By Pat Harty
IOWA CITY, Iowa – Connor McCaffery represents hope.
He isn’t the cure for what ails his father’s team, but he is a 6-foot-5, highly-intelligent, pass-first combo guard who can provide some much-needed relief for Jordan Bohannon at point guard for the Iowa men’s basketball team.
Fans saw glimpses of that on Sunday as Connor McCaffery made his long-awaited debut during Iowa’s 91-60 victory over Southern at Carver-Hawkeye Arena.
He played 17 minutes, scored five points, had four assists, three rebounds and one steal, the whole time looking and acting as a leader on the court.
Connor McCaffery sort of plays like his father used to play point guard, always with his head up and looking to make the perfect pass. Connor made feeding the post look easy in Sunday’s game. And while that might not seem like a big deal, Iowa’s guards have struggled with that.
“He played the way I know he can play, the way he knows he can play,” Fran McCaffery said of his son. “Physically, he’s still a long way away. He’s really gassed. He doesn’t have his legs underneath him.”
Connor McCaffery missed the first 10 regular-season games while battling the effects of mononucleosis. His team struggled without him, especially in the backcourt where the 6-0 Bohannon is faced with the grueling task of not only playing point guard, but also with trying to be a primary scoring option.
Connor McCaffery had originally planned to redshirt in order to focus on his freshman season with the Iowa baseball team. But those plans were reversed when former backup point guard Christian Williams announced in late October tht he would transfer from Iowa after the first semester.
Fran McCaffery was running out of options at point guard, so Connor would have to play once he was healthy.

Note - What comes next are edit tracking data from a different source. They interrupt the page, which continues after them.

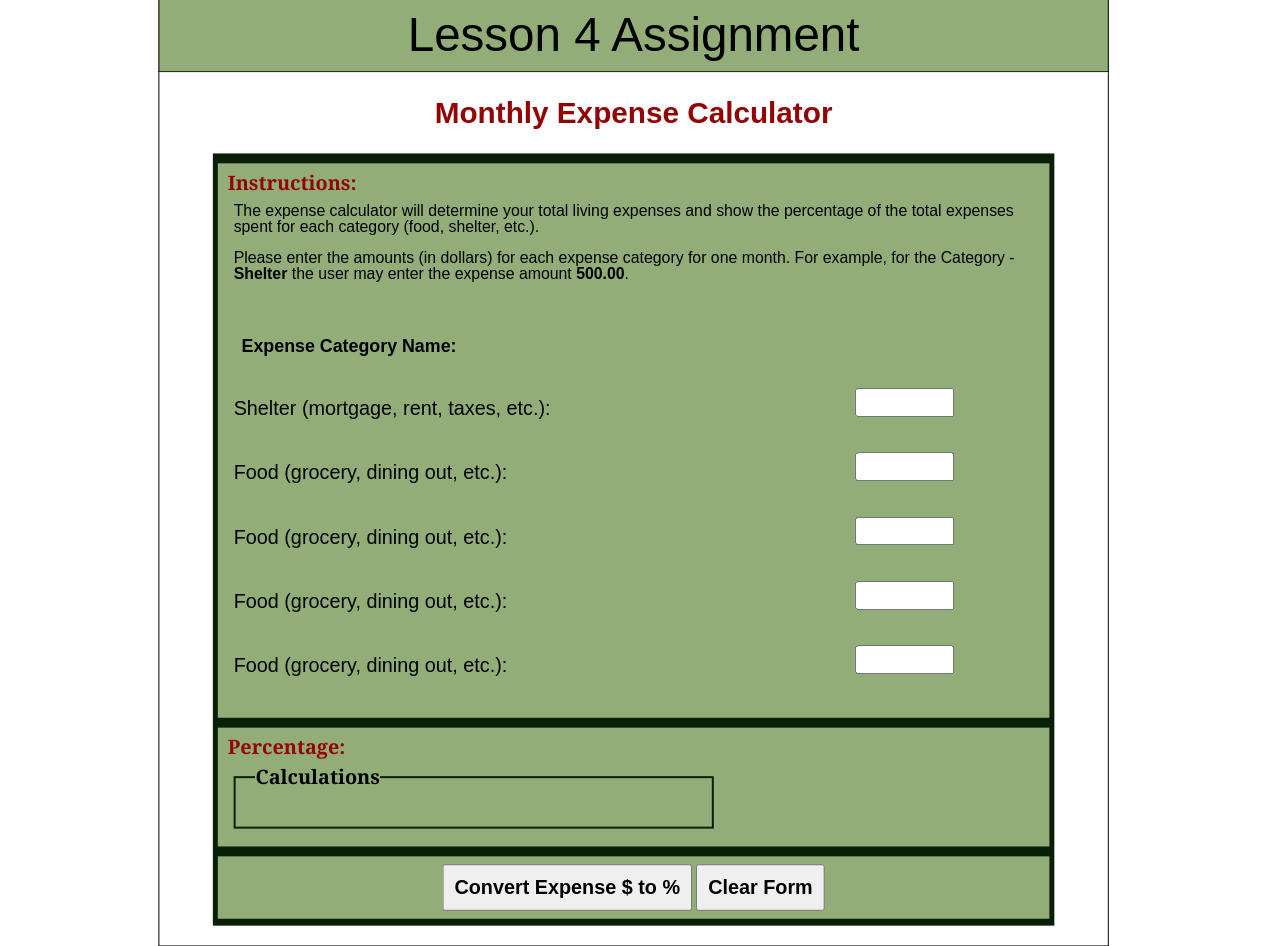
Repository: rob3rtblake/lesson4_javascript1
Page: index.html
The author's editor kept a record of every edit. The page is drawn from the files as they stood at one moment, then again after the next edit.
The browser window is 1280 px wide. The pictures show the whole page, at 99% of full size.

Above is the page before.

### index.html
<!DOCTYPE html>
<html>
    <head>
       <!--
          Course:  Web Application Development
          Assignment:  Lesson 4 (JavaScript 1)
          Author:  Robert Blake
          Date:   02/16/18
          Filename: index.html
       -->
       <meta charset="utf-8" />
       <meta name="viewport" content="width=device-width,initial-scale=1.0">

       <title>Lesson 4 Assignment</title>

       <link rel="stylesheet" href="styles.css" />

    </head>

    <body>
       <header>
          <h1> Lesson 4 Assignment </h1>
       </header>

        <article>
            <br /><h2>Monthly Expense Calculator</h2><br />

              <form id = "expenseCalculator">
                <fieldset id="inputinfo">
                      <legend><span>Instructions:</span></legend>
                      <p>The expense calculator will determine your total living expenses and
                      show the percentage of the total expenses spent for each category (food, shelter, etc.).</p>

                      <br>

                      <p>Please enter the amounts (in dollars) for each expense category for one month.
                      For example, for the Category - <b>Shelter</b> the user may enter the expense amount <b>500.00</b>.</p>

                      <br><br><br>

                      <p><h3>Expense Category Name:</h3>

                          <label for="shelterInput">
                            Shelter (mortgage, rent, taxes, etc.):
                            <input type="text"  id="shelterInput" name="shelter"  />
                          </label>
                      </p>
                      <p><label for="foodInput">
                            Food (grocery, dining out, etc.):
                            <input type="text" id="foodInput" name="food" />
                          </label>
                      </p>
                      <p><label for="HouseholdInput">
                            Food (grocery, dining out, etc.):
                            <input type="text" id="householdInput" name="household" />
                          </label>
                      </p>
                      <p><label for="transportationInput">
                            Food (grocery, dining out, etc.):
                            <input type="text" id="transportationInput" name="transport" />
                          </label>
                      </p>
                      <p><label for="miscellaneousInput">
                            Food (grocery, dining out, etc.):
                            <input type="text" id="miscellaneousInput" name="miscellaneous" />
                          </label>
                      </p>

                      <!--************************************************************************************************
                      * Task #1:  Add additional expense categories using the above code as an example.  The
                      *           following categories should be included:  Household, Transportation, and
                      *           Miscellaneous.  Add your code below this comment block BEFORE the </fieldset> tag!!!
                      * REMINDERS:
                      *      1.)  Each id value must be unique and enclosed in quotes.  This value will be referenced
                      *           later in the program and it must match EXACTLY including the case.
                      *      2.)  Each name value must be unique and enclosed in quotes.  This value will be referenced
                      *           later in the program and it must match EXACTLY including the case.
                      *
                      * HINT:  Use the following variable names:  householdInput, miscellaneousInput, transportationInput
                      *
                      *************************************************************************************************-->

                </fieldset>


                <!--************************************************************************************************
                *  This section in the HTML code defines id's or placeholders where the result of the percentages
                *  calculated will be place.  The getElementById() method used later in the program uses these id's
                *  to place the results of the calculations on the HTML page.
                **************************************************************************************************-->
                <fieldset id="summary">
                  <legend><span>Percentage:</span></legend>
                  <fieldset id="calculationinfo">
                    <legend>Calculations</legend>

                     <label>
                         <p id="totalExpenses">  </p>
                         <p id="shelterPercentage">  </p>
                         <p id="foodPercentage">  </p>
                         <p id="householdPercentage">  </p>
                         <p id="transportationPercentage">  </p>
                         <p id="miscellaneousPercentage">  </p>
                     </label>
                  </fieldset>
                </fieldset>


                <!--************************************************************************************************
                *  This section in the HTML code creates TWO buttons:  1)  Convert Expense $ to % button and
                *  2)  Clear Form button.
                *
                *  Explanation:  The onclick method is used to associate an event with each button.  When the
                *  user clicks either button, the methods stated will be executed to handle that event.  For instance,
                *  when the user clicks the 'Convert Expense $ to %' button the calculatePercentages() code will
                *  execute and when the user clicks the 'Clear Form' button, the clearForm() method will execute.
                *
                *  The onClick event will execute when a button is clicked.
                **************************************************************************************************-->
                <fieldset id="calculatebutton">
                  <button type="button" onclick="calculatePercentages()"> Convert Expense $ to % </button>
                  <button type="reset" onclick="clearForm()"> Clear Form </button>
                </fieldset>
            </form>
        </article>
    <script src="expenseCalculator.js"> </script>
    </body>
</html>

### styles.css
/*
    Filename: styles.css
*/


/* apply a natural box layout model to all elements */
* {
   -moz-box-sizing: border-box;
   -webkit-box-sizing: border-box;
   box-sizing: border-box;
}

/* reset rules */
html, body, div, span, applet, object, iframe,
h1, h2, h3, h4, h5, h6, p, blockquote, pre,
a, abbr, acronym, address, big, cite, code,
del, dfn, em, img, ins, kbd, q, s, samp,
small, strike, strong, sub, sup, tt, var,
b, u, i, center,
dl, dt, dd, ol, ul, li,
fieldset, form, label, legend,
table, caption, tbody, tfoot, thead, tr, th, td,
article, aside, canvas, details, embed,
figure, figcaption, footer, header, hgroup,
menu, nav, output, ruby, section, summary,
time, mark, audio, video {
   margin: 0;
   padding: 0;
   border: 0;
   font-size: 100%;
   font: inherit;
   vertical-align: baseline;
}

/* HTML5 display-role reset for older browsers */
article, aside, details, figcaption, figure,
footer, header, hgroup, menu, nav, section {
   display: block;
}

body {
   line-height: 1;
   max-width: 960px;
   background: white;
   margin: 0 auto;
   font-family: Arial, Helvetica, sans-serif;
}

ol, ul {
   list-style: none;
}




/* page header */
header {
   background: #93AD78;
   width: 100%;
   color: black;
   font-size: 48px;
   text-align: center;
   line-height: 1.5em;
   border-bottom: 1px solid black;
   border-left: 1px solid black;
   border-right: 1px solid black;
}

/* main content */
article {
   width: 960px;
   text-align: center;
   background: white;
   padding-bottom: 20px;
   border-bottom: 1px solid black;
   border-left: 1px solid black;
   border-right: 1px solid black;
}

article h2 {
   font-weight: bold;
   font-size: 30px;
   padding: 10px;
   color:#930505;
}
article h3 {
   font-weight: bold;
   font-size: 18px;
   padding: 8px;
}

article button {
   font-weight: bold;
   font-size: 20px;
   padding: 10px;
}
/* form */


b {
   font-weight: bold;

}

legend, #calculatebutton input {
  font-family: georgia, "times new roman", times, serif;


  }
fieldset {
  margin-bottom: 10px;
  position: relative;
  padding: 2.5em 1em 0.5em 1em;
  background: #93AD78;
  text-align: left;

  }
fieldset fieldset {
  padding-top: 5px;
  border: 2px solid #082008;
  }
form {
  background: #082008;
  padding: 10px 5px 7px 5px;
  margin: 0 auto;
  width: 850px;
  }
input, textarea {
  font-size: 1em;
   vertical-align: right;

  }
input:focus, textarea:focus {
  background: #e3d5ba;
  }
.textbox {
    width: 300px;
    float: right;
}
legend span {
  position: absolute;
  left: 0;
  top: 0;
  font-size: 1.25em;
  margin-top: 0.5em;
  margin-left: 0.5em;
  font-weight: bold;
  color:#930505;
  }
legend  {

  font-weight: bold;
  }
textarea {
  display: block;
  }
#employeeinfo {
  float: left;
  width: 45%;
  font-size: 20px;
  }
#calculationinfo {
  float: inherit;
  width: 60%;
  font-size: 20px;

  }
#inputinfo, #summary, #calculatebutton {
  border: none;
  }
#inputinfo label {
  display: block;
  position: relative;
  margin: 25px 0;
  line-height: 200%;
  font-size: 20px;
  }
  }
#inputinfo input {
  position: absolute;
  left: 600px;
  line-height: 150%;
  }
#summary label {
  display: block;
  position: relative;
  margin: 25px 0;
    line-height: 200%;
    font-size: 20px;
  }
#shelterInput, #foodInput, #householdInput, #miscellaneousInput, #transportationInput {
  width: 5em;
  position: absolute;
  right: 80px;


  }
#phoneinput {
  width: 12em;
  }
#calculatebutton {
  border: 5px;
  background: #93AD78;
  padding: 0.5em 0;
  margin-bottom: 0;
  text-align: center;
  }

Loaded but not shown: expenseCalculator.js (196 lines, source omitted)

After the next edit:
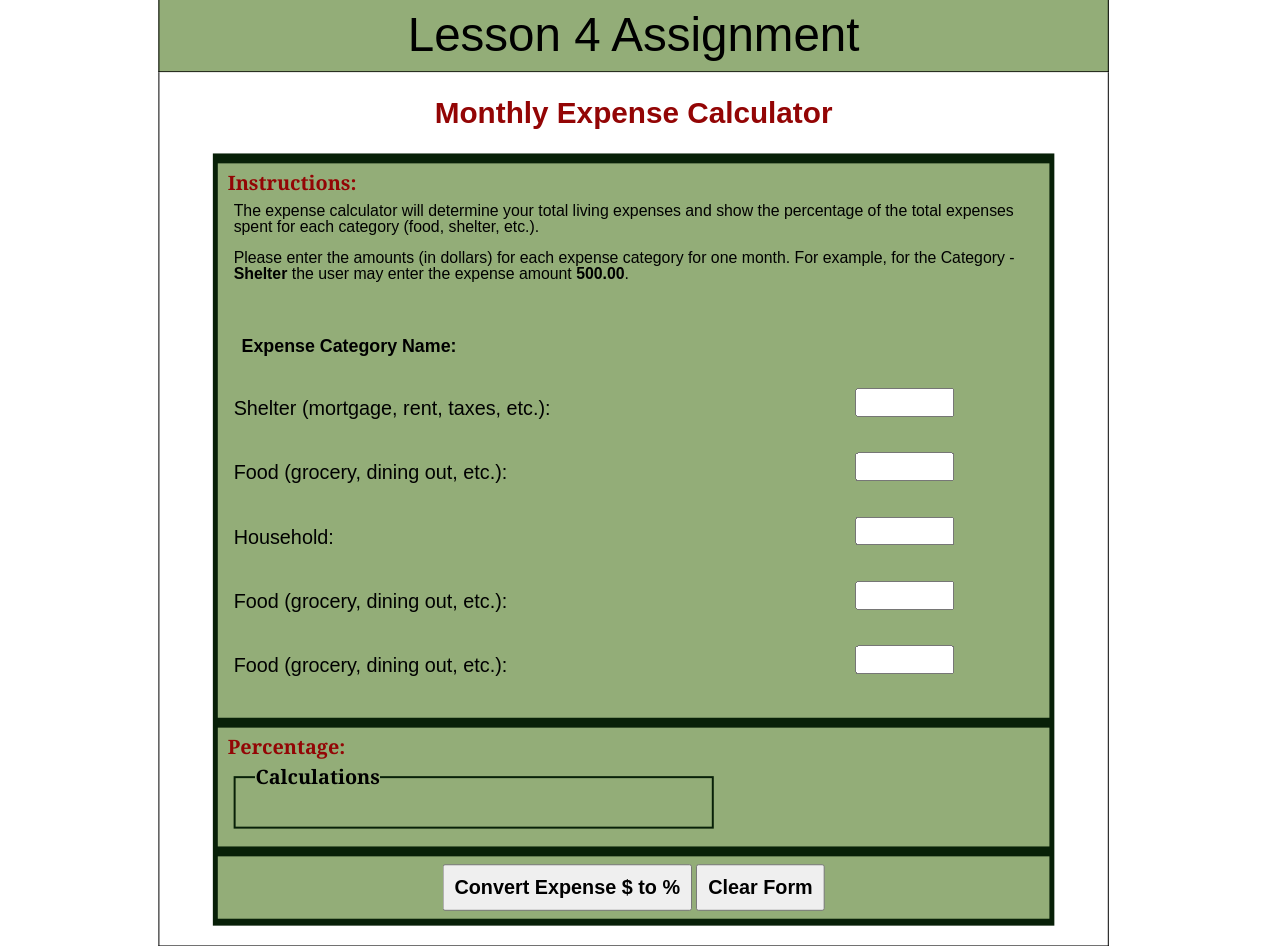
The edit:
--- a/index.html
+++ b/index.html
@@ -50,8 +50,8 @@
                             <input type="text" id="foodInput" name="food" />
                           </label>
                       </p>
-                      <p><label for="HouseholdInput">
-                            Food (grocery, dining out, etc.):
+                      <p><label for="householdInput">
+                            Household:
                             <input type="text" id="householdInput" name="household" />
                           </label>
                       </p>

That day finally came on Sunday and the offense had more flow and cohesion with Connor McCaffery on the court, partly because he is comfortable with the ball in his hands and is a willing facilitator.
"I'm working to get back and thought it was a good start," Connor McCaffery said.
Connor expected to play a few minutes here and there on Sunday, but he was surprised by how much he played in the second half, which was 12 minutes. He looked exhausted a few times, which is normal for somebody in his physical condition. But he also looked poised as a ball handler and as a leader, two things you want in a point guard.
Connor won’t blow by defenders on offense and will struggle on defense to stay in front of the Big Ten’s quickest point guards
But if that's the price you pay for adding a pass-first guard to the mix, then so be it because Iowa, and especially Bohannon, need all the help they can get.
Iowa is 5-6 overall and 0-2 in the Big Ten heading into Saturday’s game against Drake in the Big Four Classic at Wells Fargo Arena in Des Moines. A fifth nonconference loss would leave Iowa with hardly any margin for error in Big Ten play as it tries to get back to the NCAA Tournament after falling short last season for the first time in three years.
Connor McCaffery was a streaky 3-point shooter for Iowa City West High School, but he will make defenses pay if they don’t respect that part of his game.
But what he does best of all is pass to open teammates, and anticipate the next pass. He might have the best court vision of any player on the Iowa team right now.
Connor’s presence will allow for Bohannon and for Brady Ellingson to play off the ball and get open shots within the flow of the offense. And if they're open, Connor will feed them because that's what he does.
Connor also could team with 6-7 sophomore Maishe Dailey to give Iowa tremendous length in the backcourt.
Connor is almost like having a coach on the floor, but that's not just because his father is the head coach. Connor grew up around the game and has been fascinated with learning as much as he could about the sport that has consumed his father's life.
Connor McCaffery is certainly not the savior, and maybe not the long-term answer at point guard. He also could prove to be a better baseball player for Iowa in the long run.
But the Iowa basketball team is much better with him than without him.
That was obvious just from the 17 minutes Connor played on Sunday.